Like feline immunodeficiency virus (FIV), feline leukaemia virus (FeLV) belongs to the retroviruses.
Prevalence of FeLV in Germany is less than 1%, with regional differences. Not only cats, but also other felids are susceptible to FeLV. In particular, kittens and cats from multi-cat households are affected, as FeLV is transmitted directly from cat to cat. The main source of transmission is saliva, but other secretions and excretions can also be infectious. In most cases, cats develop an oropharyngeal infection. The virus penetrates the mucous membranes and multiplies there as well as in the tonsils and the retropharyngeal lymph nodes. While some cats with abortive infection are able to fight the virus in a way that no viraemia occurs, other cats develop viraemia which can be detected by an antigen test. If it can be overcome by the cat, it is called transient viraemia. It is therefore always advisable to retest a cat that is positive in the antigen test at a later time. However, some cats do not succeed in fighting off the virus sufficiently, so that the bone marrow becomes infected as well.

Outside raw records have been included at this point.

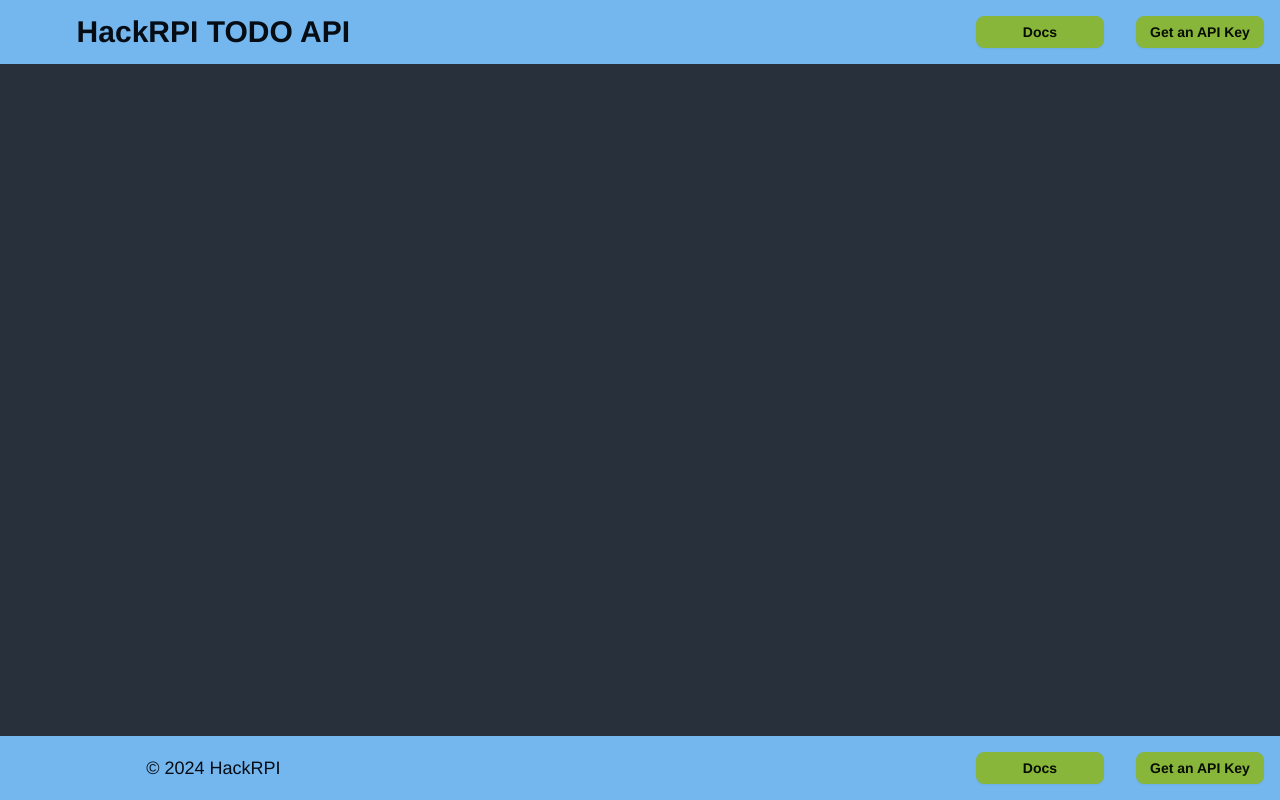
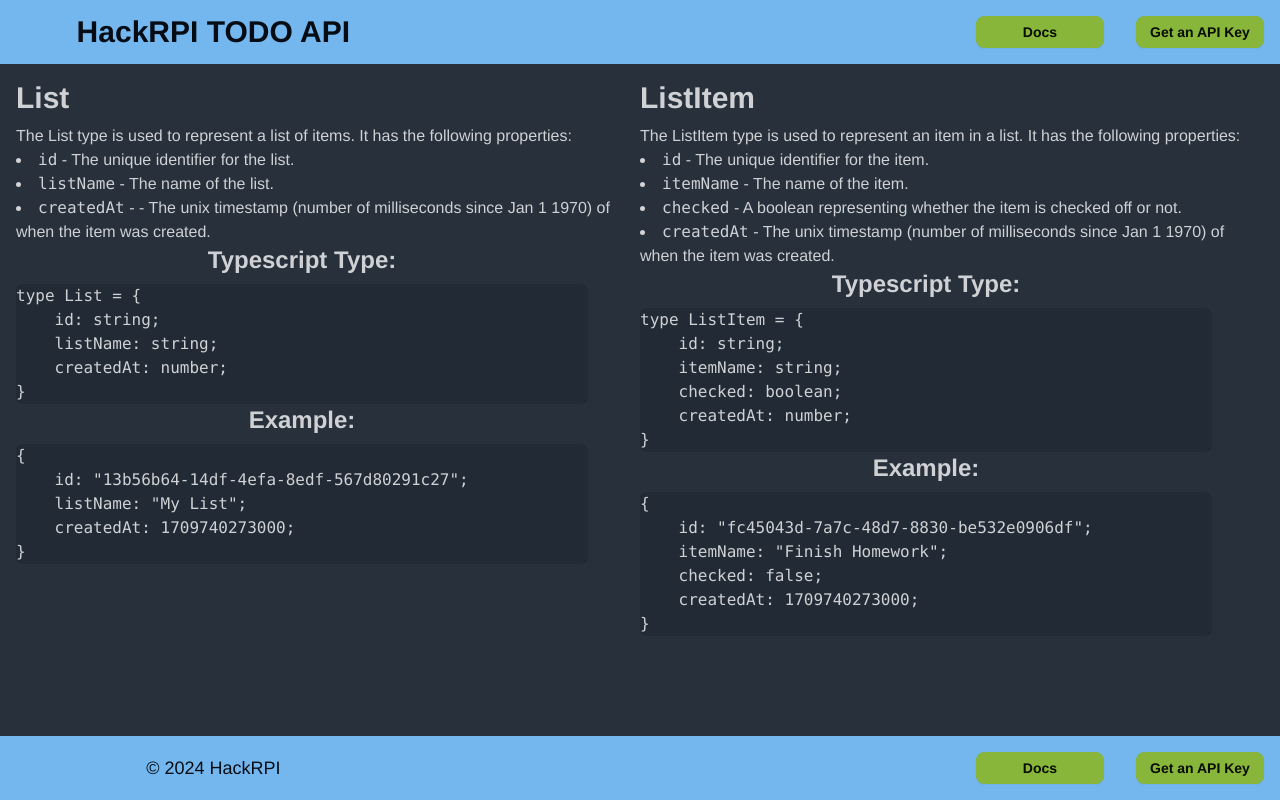
Before and after one commit to hack-rpi/Mini-Event-API, a Nuxt app: page /docs/types in a window 1280 px wide. Built offline with nearby package versions, Linux system fonts and the light colour scheme.

Commit message:
docs done

```diff
--- a/nuxt.config.ts
+++ b/nuxt.config.ts
@@ -8,4 +8,5 @@ export default defineNuxtConfig({
       autoprefixer: {},
     },
   },
+  components: false
 });
--- a/pages/docs/endpoints.vue
+++ b/pages/docs/endpoints.vue
@@ -1,8 +1,8 @@
 <template>
   <div
-    class="w-11/12 h-[calc(100vh-10rem)] flex items-start justify-start flex-col"
+    class="w-11/12 h-[calc(100vh-10rem)] flex items-start justify-start flex-col overflow-y-auto"
   >
-    <div class="w-full flex flex-col overflow-y-auto">
+    <div class="w-full flex flex-col">
       <!-- Status -->
       <div id="status" class="flex flex-col w-full items-start justify-center">
         <h1 class="text-3xl font-bold w-fit mb-2">status (GET)</h1>
--- a/pages/docs/index.vue
+++ b/pages/docs/index.vue
@@ -90,13 +90,6 @@
         </li>
         <li>
           <NuxtLink
-            href="/docs/endpoints/#DeleteListItem"
-            class="btn btn-sm btn-link btn-primary"
-            >DeleteListItem</NuxtLink
-          >
-        </li>
-        <li>
-          <NuxtLink
             href="/docs/endpoints/#SetChecked"
             class="btn btn-sm btn-link btn-primary"
             >SetChecked</NuxtLink
@@ -109,6 +102,13 @@
             >RenameItem</NuxtLink
           >
         </li>
+        <li>
+          <NuxtLink
+            href="/docs/endpoints/#DeleteListItem"
+            class="btn btn-sm btn-link btn-primary"
+            >DeleteListItem</NuxtLink
+          >
+        </li>
       </ul>
     </div>
   </div>
--- a/pages/docs/types.vue
+++ b/pages/docs/types.vue
@@ -1,3 +1,98 @@
 <template>
+  <div
+    class="w-full h-[calc(100vh-10rem)] flex items-start justify-center overflow-y-auto flex-wrap px-4"
+  >
+    <div id="List" class="w-full md:w-1/2 min-w-[320px] pb-2">
+      <h1 class="text-3xl font-bold w-fit mb-2">List</h1>
+      <p>
+        The List type is used to represent a list of items. It has the following
+        properties:
+      </p>
+      <ul class="list-disc list-inside">
+        <li><code>id</code> - The unique identifier for the list.</li>
+        <li><code>listName</code> - The name of the list.</li>
+        <li>
+          <code>createdAt</code> - - The unix timestamp (number of milliseconds
+          since Jan 1 1970) of when the item was created.
+        </li>
+      </ul>
+      <div class="flex flex-col items-center justify-center w-11/12">
+        <h2 class="text-2xl font-bold w-fit mb-2">Typescript Type:</h2>
+        <code
+          class="bg-base-200 w-full rounded-md whitespace-pre text-left overflow-x-auto"
+          >{{
+            `type List = {
+    id: string;
+    listName: string;
+    createdAt: number;
+}`
+          }}</code
+        >
+      </div>
+      <div class="flex flex-col items-center justify-center w-11/12">
+        <h2 class="text-2xl font-bold w-fit mb-2">Example:</h2>
+        <code
+          class="bg-base-200 w-full rounded-md whitespace-pre text-left overflow-x-auto"
+          >{{
+            `{
+    id: "${uuidv4()}";
+    listName: "My List";
+    createdAt: ${Date.now()};
+}`
+          }}</code
+        >
+      </div>
+    </div>
+    <div id="ListItem" class="w-full md:w-1/2 min-w-[320px]">
+      <h1 class="text-3xl font-bold w-fit mb-2">ListItem</h1>
+      <p>
+        The ListItem type is used to represent an item in a list. It has the
+        following properties:
+      </p>
+      <ul class="list-disc list-inside">
+        <li><code>id</code> - The unique identifier for the item.</li>
+        <li><code>itemName</code> - The name of the item.</li>
+        <li>
+          <code>checked</code> - A boolean representing whether the item is
+          checked off or not.
+        </li>
+        <li>
+          <code>createdAt</code> - The unix timestamp (number of milliseconds
+          since Jan 1 1970) of when the item was created.
+        </li>
+      </ul>
+      <div class="flex flex-col items-center justify-center w-11/12">
+        <h2 class="text-2xl font-bold w-fit mb-2">Typescript Type:</h2>
+        <code
+          class="bg-base-200 w-full rounded-md whitespace-pre text-left overflow-x-auto"
+          >{{
+            `type ListItem = {
+    id: string;
+    itemName: string;
+    checked: boolean;
+    createdAt: number;
+}`
+          }}</code
+        >
+      </div>
+      <div class="flex flex-col items-center justify-center w-11/12">
+        <h2 class="text-2xl font-bold w-fit mb-2">Example:</h2>
+        <code
+          class="bg-base-200 w-full rounded-md whitespace-pre text-left overflow-x-auto"
+          >{{
+            `{
+    id: "${uuidv4()}";
+    itemName: "Finish Homework";
+    checked: ${Math.random() > 0.5};
+    createdAt: ${Date.now()};
+}`
+          }}</code
+        >
+      </div>
+    </div>
+  </div>
+</template>
 
-</template>
+<script setup>
+import { v4 as uuidv4 } from "uuid";
+</script>
```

As a result, provirus PCR is positive, regardless of whether the virus continues to circulate in the blood (progressive infection) or not (regressive infection).
Cats with progressive infection usually have the worst prognosis, younger animals are more often affected by progressive infection than older ones.